    4. Squeeze anther tissue with slight mechanical stress using pipette tips and vortex for 15-20 sec to release the mature pollen from anther locules.
    5. Further, pass germination solution containing isolated mature pollen grains through cheesecloth to remove anther debris.
    6. Centrifuge the collected pollen grains at 10,000 x g for 15 min at 4 °C.
    7. Remove the supernatant, wash the pelleted pollen grains with 200 µl of germination solution and centrifuge at 10,000 x g for 1 min at 4 °C.
    8. Remove the supernatant and repeat the washing step A7.
    9. Remove the supernatant, immerse the collected pollen in liquid nitrogen and store at -80 °C till further usage.

  2. Isolation of membrane-enriched fraction
    1. Add metal beads (Daisy BB) that help homogenizing the tissue to microtubes and grind the collected mature pollen grains with tissuelyser II (at 25/sec for 1 min).
    2. Add 10-20 ml homogenisation buffer containing sodium chloride (NaCl, 750 mM) and protease inhibitor cocktail to the ground mature pollen, re-suspend and leave it on ice for 30 min.
    3. Centrifuge the homogenised mixture at 100,000 x g for 60 min at 4 °C.
    4. Re-suspend the pellet in Laemmli buffer and quantify the protein concentration.
      Note: The supernatant is enriched in soluble proteins and can also be subjected to shotgun proteomics protocol, if needed.

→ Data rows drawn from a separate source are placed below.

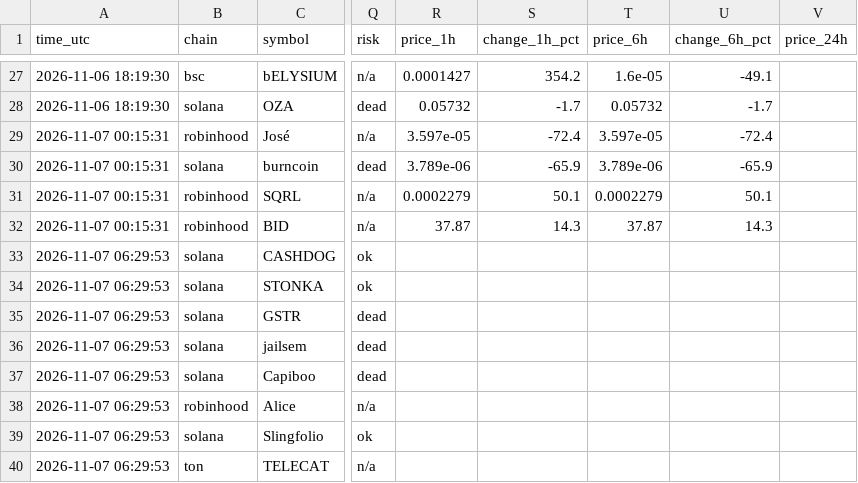
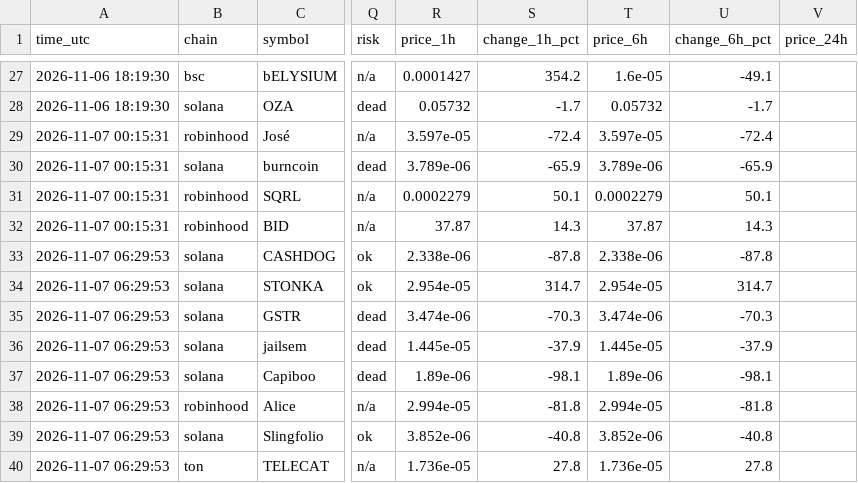
Before and after one commit to Milklosz/jev-test, a CSV file: verdicts.csv, drawn as a sheet; only a part is shown, gaps mark what is left out; the diff covers the shown part only; the diff names each change by its address in the sheet, - before the commit and + after, or states it on an @@ line.

```diff
--- a/verdicts.csv
+++ b/verdicts.csv
-R33 (price_1h): (empty)
+R33 (price_1h): 2.338e-06
-S33 (change_1h_pct): (empty)
+S33 (change_1h_pct): -87.8
-T33 (price_6h): (empty)
+T33 (price_6h): 2.338e-06
-U33 (change_6h_pct): (empty)
+U33 (change_6h_pct): -87.8
-R34 (price_1h): (empty)
+R34 (price_1h): 2.954e-05
-S34 (change_1h_pct): (empty)
+S34 (change_1h_pct): 314.7
-T34 (price_6h): (empty)
+T34 (price_6h): 2.954e-05
-U34 (change_6h_pct): (empty)
+U34 (change_6h_pct): 314.7
-R35 (price_1h): (empty)
+R35 (price_1h): 3.474e-06
-S35 (change_1h_pct): (empty)
+S35 (change_1h_pct): -70.3
-T35 (price_6h): (empty)
+T35 (price_6h): 3.474e-06
-U35 (change_6h_pct): (empty)
+U35 (change_6h_pct): -70.3
-R36 (price_1h): (empty)
+R36 (price_1h): 1.445e-05
-S36 (change_1h_pct): (empty)
+S36 (change_1h_pct): -37.9
-T36 (price_6h): (empty)
+T36 (price_6h): 1.445e-05
-U36 (change_6h_pct): (empty)
+U36 (change_6h_pct): -37.9
-R37 (price_1h): (empty)
+R37 (price_1h): 1.89e-06
-S37 (change_1h_pct): (empty)
+S37 (change_1h_pct): -98.1
-T37 (price_6h): (empty)
+T37 (price_6h): 1.89e-06
-U37 (change_6h_pct): (empty)
+U37 (change_6h_pct): -98.1
-R38 (price_1h): (empty)
+R38 (price_1h): 2.994e-05
-S38 (change_1h_pct): (empty)
+S38 (change_1h_pct): -81.8
-T38 (price_6h): (empty)
+T38 (price_6h): 2.994e-05
-U38 (change_6h_pct): (empty)
+U38 (change_6h_pct): -81.8
-R39 (price_1h): (empty)
+R39 (price_1h): 3.852e-06
-S39 (change_1h_pct): (empty)
+S39 (change_1h_pct): -40.8
-T39 (price_6h): (empty)
+T39 (price_6h): 3.852e-06
-U39 (change_6h_pct): (empty)
+U39 (change_6h_pct): -40.8
-R40 (price_1h): (empty)
+R40 (price_1h): 1.736e-05
-S40 (change_1h_pct): (empty)
+S40 (change_1h_pct): 27.8
-T40 (price_6h): (empty)
+T40 (price_6h): 1.736e-05
-U40 (change_6h_pct): (empty)
+U40 (change_6h_pct): 27.8
```
Also changed, not shown: 9 added rows and 14 edited cells elsewhere in this file, 1 other file.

  3. Shotgun proteomics
    1. Load 40 µg of total proteins onto an SDS-PAGE (12.5% with maximum thickness 1 mm) and run the gel at 80 V constant for 1.5 cm in resolving gel (Valledor and Weckwerth, 2014). Laemmli buffer is used as loading buffer.
    2. Stain the gel with methanol:acetic acid:water:Coomassie Brilliant Blue R-250 (40:10:50:0.001) for 30 min and de-stain it overnight in methanol:water (40:60). Afterwards, slice the thick stacked protein band from the remaining gel and chop it into smaller pieces with a sharp blade. Immerse the chopped gel pieces into double distilled water until all samples are processed.
    3. Afterwards, remove water and add 1 ml of sodium bicarbonate (25 mM) and incubate at 37 °C for 15 min. Discard supernatant and add 1 ml of 25 mM sodium bicarbonate and 50% acetonitrile. Incubate the samples at 37 °C for 15 min. Repeat this step.
    4. Remove the supernatant and dehydrate gel pieces in 300 μl 100% acetonitrile for 5 min at room temperature. Discard supernatant and dry out in a Speed-Vac for 5 min.
      Note: Gel pieces should have a ‘transparent-plastic’ look. If the gel-pieces are still translucent, repeat the step.
    5. Digest the chopped gel pieces with 50 µl trypsin solution (10 ng/μl) and incubate for 15 min at 37 °C. If required, add more trypsin solution until the gel pieces are completely rehydrated. Incubate for 14-16 h at 37 °C and avoid shaking during incubation. Afterwards, stop the reaction by adding 5 μl of 1.0% trifluoracetic acid (pH should be < 4 after addition of TFA).
      Note: Add 1 ml of trypsin buffer to dilute trypsin to 10 ng/μl. Incubate on ice for 10 min and then pipette up and down to completely re-suspend the pellet. After dilution, trypsin can be stored at -20 °C for one month. It is highly recommended to store it in aliquots (Valledor and Weckwerth, 2014).
    6. For peptide extraction, add 150 µl of 50% acetonitrile (v/v) and 1% formic acid (v/v) into the microtube containing the gel pieces and incubate for 5 min at room temperature followed by sonication for 3 min (low intensity ultrasound bath).
    7. Spin microtubes (1,000 x g for 1 min) and collect the supernatant in a new microtube ‘A’. Repeat step C6 and transfer the supernatant to microtube ‘A’.
    8. Add 100 µl of 90% acetonitrile (v/v) and 1% formic acid (v/v) to the microtube containing the gel pieces and incubate for 5 min at room temperature. Transfer the supernatant to microtube ‘A’.
    9. Dry the samples in Speed-Vac (microtube A). For long term storage of extracted peptides -80 °C is preferred.
    10. Afterwards, proceed with peptide desalting using spec 96 well C18, Agilent (Valledor and Weckwerth, 2014).
    11. Dissolve peptides in 4% (v/v) acetonitrile, 0.1% (v/v) formic acid.
    12. Inject digested peptides into a one-dimensional nanoflow LC-MS/MS system that has a precolumn.
    13. Elute the peptides with an Ascentis column during 80 min and a gradient ranging from 5% to 50% (v/v) acetonitrile, 0.1% (v/v) formic acid and perform mass spectral analysis on an Orbitrap LTQ XL mass spectrometer with a controlled flow rate of 500 nl per minute and specific tune settings for MS as follows: spray voltage set to 1.8 kV; temperature of the heated transfer capillary set to 180 °C.
    14. After each full MS scan, perform ten MS/MS scans, and dynamically select ten most abundant peptide molecular ions, with a dynamic exclusion window set to 90 sec.
    15. Omit ions with a +1 or unidentified charge state in the full MS from MS/MS analysis.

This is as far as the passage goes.